The treatment at Ajou, though, ended up being quite good, and inexpensive compared with the crazy American health care system. I only have a small scar on my shin which is fading over time.
|Soonchunhyang Hospital, a well-known facility within walking distance from my house|
Shortly after completing treatment for my shin, I noticed swelling in my foot. It was a Friday night and I panicked, so I limped over to the emergency room at Soonchunhyang (SCH) Hospital, walking distance from my apartment. Like most emergency rooms, it was not a pleasant place — I could hear a lot of crying from one room, and despite feeling fine except for my foot I was given an I.V. needle, which seemed excessive. A blood test was conducted, which thankfully found no infection in my blood, though I did have an infection in my foot, and I was prescribed antibiotics. The ER doc communicated very clearly with me, but left me with a huge wrap over my entire lower leg, leaving me unable to clean the shin wound that still needed some ointment.
I returned on Saturday and same drill as Ajou — see the international desk, speak to someone in English, then was directed to see a specialist. Like Ajou, SCH hospital was also very crowded, but I was able to get a few minutes with a guy who didn’t speak much English. He cut off the leg wrap, took a look at everything and told me to return on Monday, but didn’t do anything to clean my shin wound as I had asked. On Monday I returned, and he told me I was okay to walk with little explanation. Given his lack of communication, I wasn’t confident in his diagnosis, but thankfully it was the right one.
In short, for foreigners visiting a hospital in South Korea, you will probably be fine once this nasty MERS virus clears. But for those with children or anxious about your ability to communicate freely with doctors in a language you understand, research your options carefully in advance if you can. From talking with my expat colleagues, I have observed that Korean doctors tend to prescribe pills and treatments with little explanation, so tread with caution.
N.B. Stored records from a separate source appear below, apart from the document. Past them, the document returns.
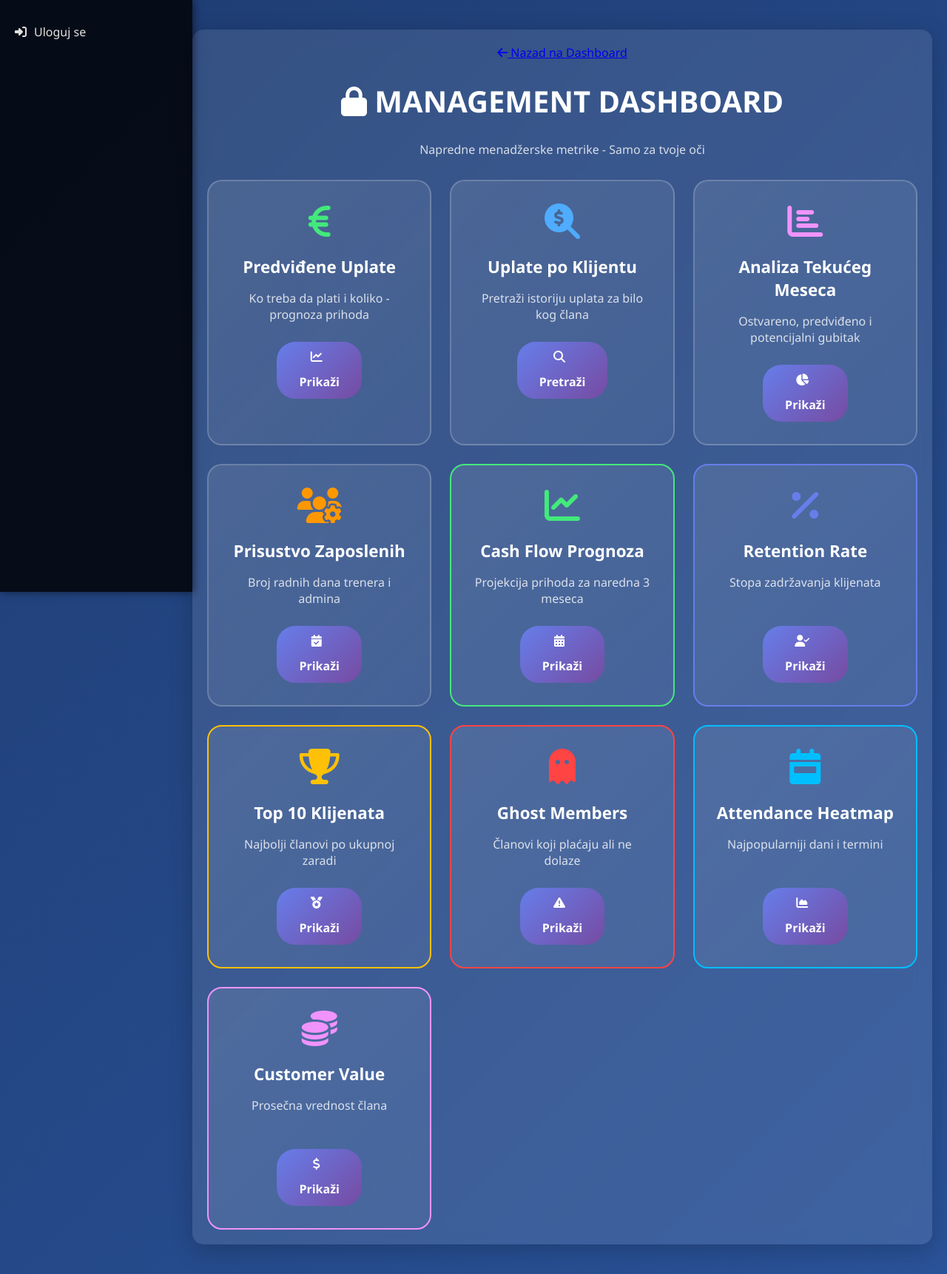
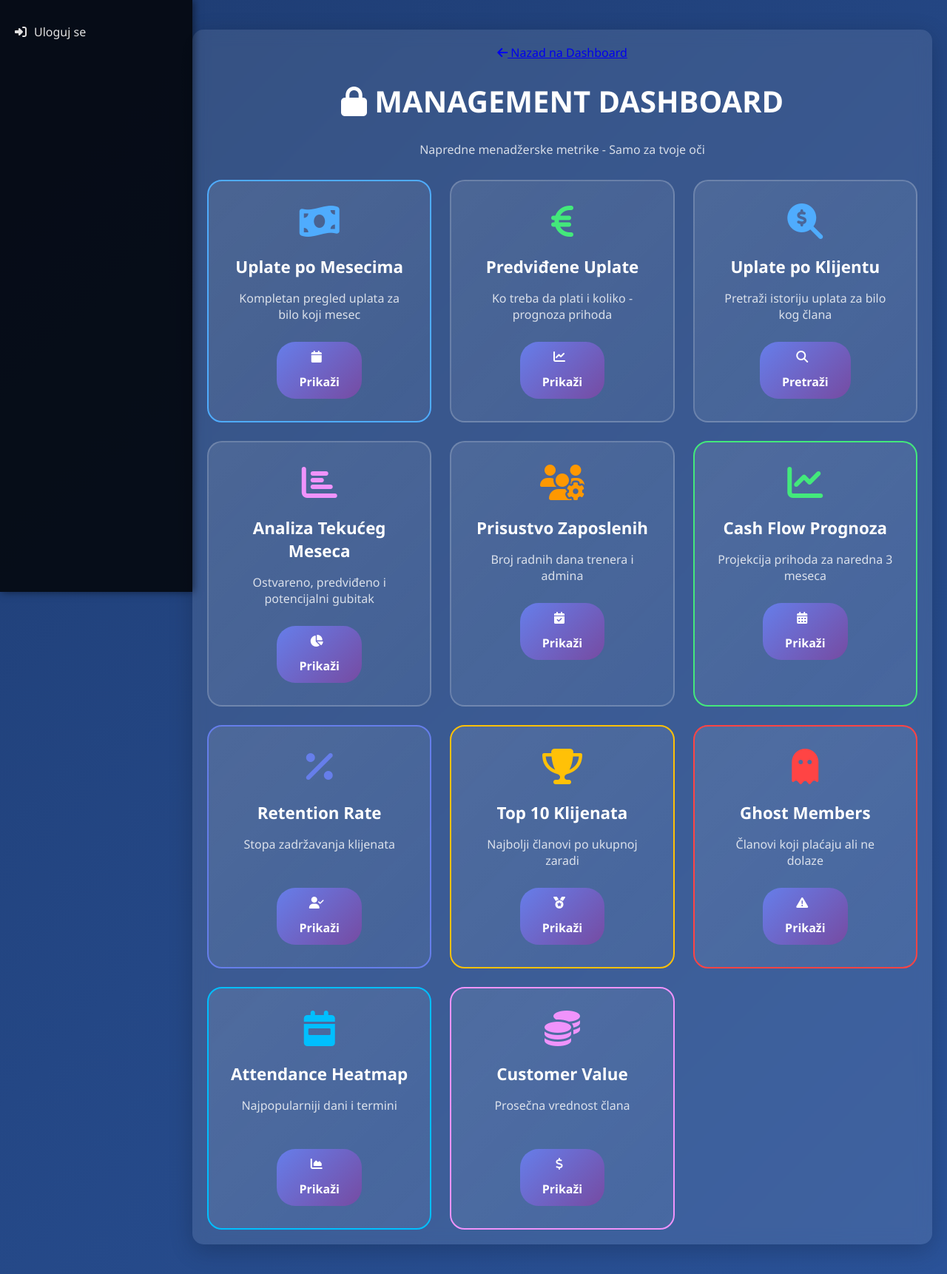
Before and after one commit to alchemistfitnesklub-debug/alchemist-fitness-backend, a Django app: template klub_app/templates/management_dashboard.html in a window 1280 px wide. Shown: the whole page at 74% size. Run offline with Django 4.2, Linux system fonts and the light colour scheme; the template is opened without the code that fills it, so the values that code supplies are empty.

Commit message:
Update management_dashboard.html

```diff
--- a/klub_app/templates/management_dashboard.html
+++ b/klub_app/templates/management_dashboard.html
@@ -18,6 +18,19 @@
     </div>
 
     <div class="management-grid">
+
+    <!-- NOVA SEKCIJA - UPLATE -->
+
+    <div class="management-card" style="border: 2px solid #4facfe;">
+        <i class="fas fa-money-bill-wave" style="color: #4facfe;"></i>
+        <h3>Uplate po Mesecima</h3>
+        <p>Kompletan pregled uplata za bilo koji mesec</p>
+        <a href="{% url 'management_monthly_payments' %}" class="btn-management">
+            <i class="fas fa-calendar"></i> Prikaži
+        </a>
+    </div>
+
+    <!-- FAZA 1 - OSNOVNE METRIKE -->
 
         <!-- FAZA 1 - OSNOVNE METRIKE -->
 
```
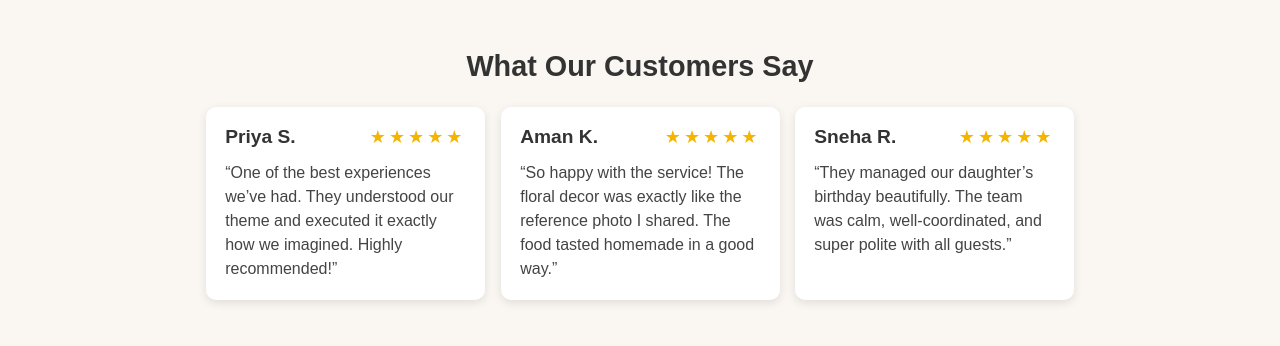
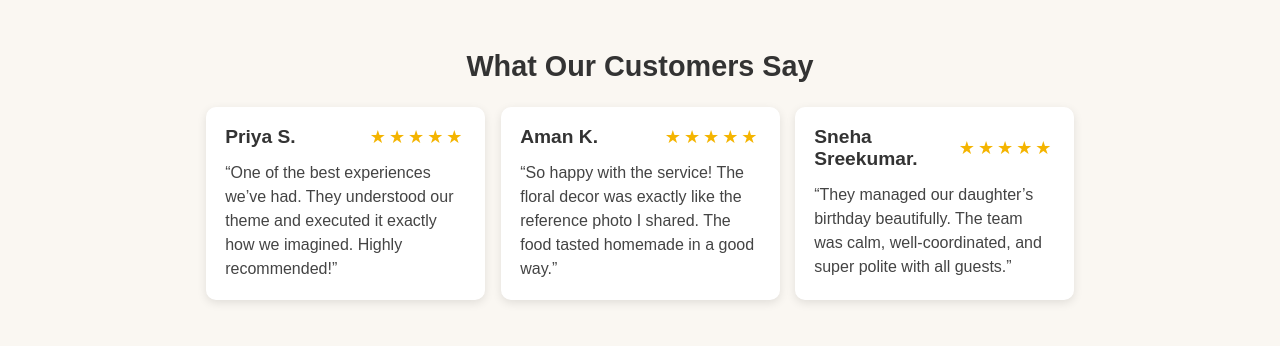
Before and after one commit to Opulentnexus/Chettayis, a plain HTML site: page index.html in a window 1280 px wide. Shown: the part 3020-3366 px from the top of the page. Drawn offline with Linux system fonts and the light colour scheme; a web font is replaced by a local one.

Commit message:
Update index.html

```diff
--- a/index.html
+++ b/index.html
@@ -213,7 +213,7 @@ window.addEventListener('load', revealOnScroll);
 
       <li class="review-card" data-i="2">
         <div class="review-header">
-          <h3 class="review-name">Sneha R.</h3>
+          <h3 class="review-name">Sneha Sreekumar.</h3>
           <div class="stars" data-rating="5" aria-label="5 out of 5 stars"></div>
         </div>
         <p class="review-text">
```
In my experience, these treatments have generally worked, but others’ experiences vary. Korean doctors are not accustomed to being questioned by patients, and transparency about your treatment may be less than what you are used to. I think MERS will pass over the next 2 weeks, and I am hopeful that Korea can take the lessons learned from this episode to improve its health care system further.